Comedy Central keeps trying to replicate "Cops" spoof "Reno 911" in different venues with a formula that has become depressingly familiar: Find a setting into which the writers can throw a half-dozen…
Paris Hilton is out of jail and Scooter Libby had his prison sentence commuted, but fans of "Grey's Anatomy" remain captive to Isaiah Washington's damage-control tour. America is all about…
Although the channel formerly known as Game Show Network has become plain ol' GSN, the cabler embraces its unpretentious roots with "Camouflage," a word-game series where the winner can walk away…
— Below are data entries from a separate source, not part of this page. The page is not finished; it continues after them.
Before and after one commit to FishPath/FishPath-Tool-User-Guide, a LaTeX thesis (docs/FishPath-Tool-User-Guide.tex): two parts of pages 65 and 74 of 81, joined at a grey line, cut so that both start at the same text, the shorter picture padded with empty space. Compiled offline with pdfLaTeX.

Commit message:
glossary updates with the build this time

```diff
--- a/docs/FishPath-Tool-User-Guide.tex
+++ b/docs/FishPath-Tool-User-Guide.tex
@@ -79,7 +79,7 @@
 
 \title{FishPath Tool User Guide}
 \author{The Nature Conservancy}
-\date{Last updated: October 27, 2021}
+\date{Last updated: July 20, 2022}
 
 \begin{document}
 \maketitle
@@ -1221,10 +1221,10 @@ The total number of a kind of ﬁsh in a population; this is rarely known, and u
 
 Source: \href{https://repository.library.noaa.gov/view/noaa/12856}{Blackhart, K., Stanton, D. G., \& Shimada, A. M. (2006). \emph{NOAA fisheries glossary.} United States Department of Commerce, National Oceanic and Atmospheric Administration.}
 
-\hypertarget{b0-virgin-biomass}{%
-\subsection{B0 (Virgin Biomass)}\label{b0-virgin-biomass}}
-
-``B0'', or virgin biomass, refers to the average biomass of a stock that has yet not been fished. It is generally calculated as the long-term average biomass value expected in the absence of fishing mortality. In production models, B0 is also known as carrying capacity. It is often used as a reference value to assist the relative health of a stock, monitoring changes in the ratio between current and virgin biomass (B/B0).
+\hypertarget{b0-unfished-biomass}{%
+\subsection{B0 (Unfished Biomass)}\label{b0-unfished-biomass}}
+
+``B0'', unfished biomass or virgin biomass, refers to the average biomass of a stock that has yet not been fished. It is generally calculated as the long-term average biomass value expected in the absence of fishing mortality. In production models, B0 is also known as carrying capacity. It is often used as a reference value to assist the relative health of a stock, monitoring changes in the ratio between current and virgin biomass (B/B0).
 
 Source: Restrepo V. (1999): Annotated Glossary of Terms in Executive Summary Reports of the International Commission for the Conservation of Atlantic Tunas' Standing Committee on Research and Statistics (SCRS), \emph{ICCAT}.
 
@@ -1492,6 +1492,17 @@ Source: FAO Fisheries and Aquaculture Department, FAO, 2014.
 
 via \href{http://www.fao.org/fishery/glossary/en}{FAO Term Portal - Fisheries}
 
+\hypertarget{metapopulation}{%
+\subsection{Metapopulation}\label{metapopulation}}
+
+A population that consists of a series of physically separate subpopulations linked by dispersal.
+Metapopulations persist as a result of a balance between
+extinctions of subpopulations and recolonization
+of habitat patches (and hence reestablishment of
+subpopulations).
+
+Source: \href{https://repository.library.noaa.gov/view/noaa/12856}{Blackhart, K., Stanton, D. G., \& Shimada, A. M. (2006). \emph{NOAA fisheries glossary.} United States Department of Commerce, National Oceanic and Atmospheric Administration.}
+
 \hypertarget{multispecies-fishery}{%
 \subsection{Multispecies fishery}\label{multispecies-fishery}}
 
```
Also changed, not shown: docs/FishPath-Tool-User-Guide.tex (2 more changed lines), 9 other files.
Unleashing Robin Williams in the least flattering possible manner, "License to Wed" squanders the modest chemistry between its appealing central couple -- Mandy Moore and "The Office's" John…
Set in a fictional Ivy League university, this new drama from "Degrassi: The Next Generation" producer Aaron Martin has all the requisite trappings of a teen soap with one major, nagging distraction…
In one respect, the Paris Hilton affair has been refreshing in its honesty, exposing the collective news media's surrender to its tabloid instincts, even as they half-heartedly try clinging to the…
Chuck Lorre was speaking with admiration when he told the New York Times regarding "The Sopranos" finale, "This is what you get when you let a writer do whatever he wants." But the "Two and a Half…
Filled with do-gooder intentions that would do Oprah proud, Shaquille O'Neal attacks the problem of childhood obesity in this peculiar variation on the British series "Unfit Kids."
In olden days, a teen-oriented message movie like "Girl, Positive" would have aired as an "Afterschool Special," or -- if infused with juicy "true story" trappings -- a "movie of the week."
Networks and series creators regularly test boundaries of what is permissible, and the latest examples of this are found in the 25 primetime series scheduled to premiere this fall.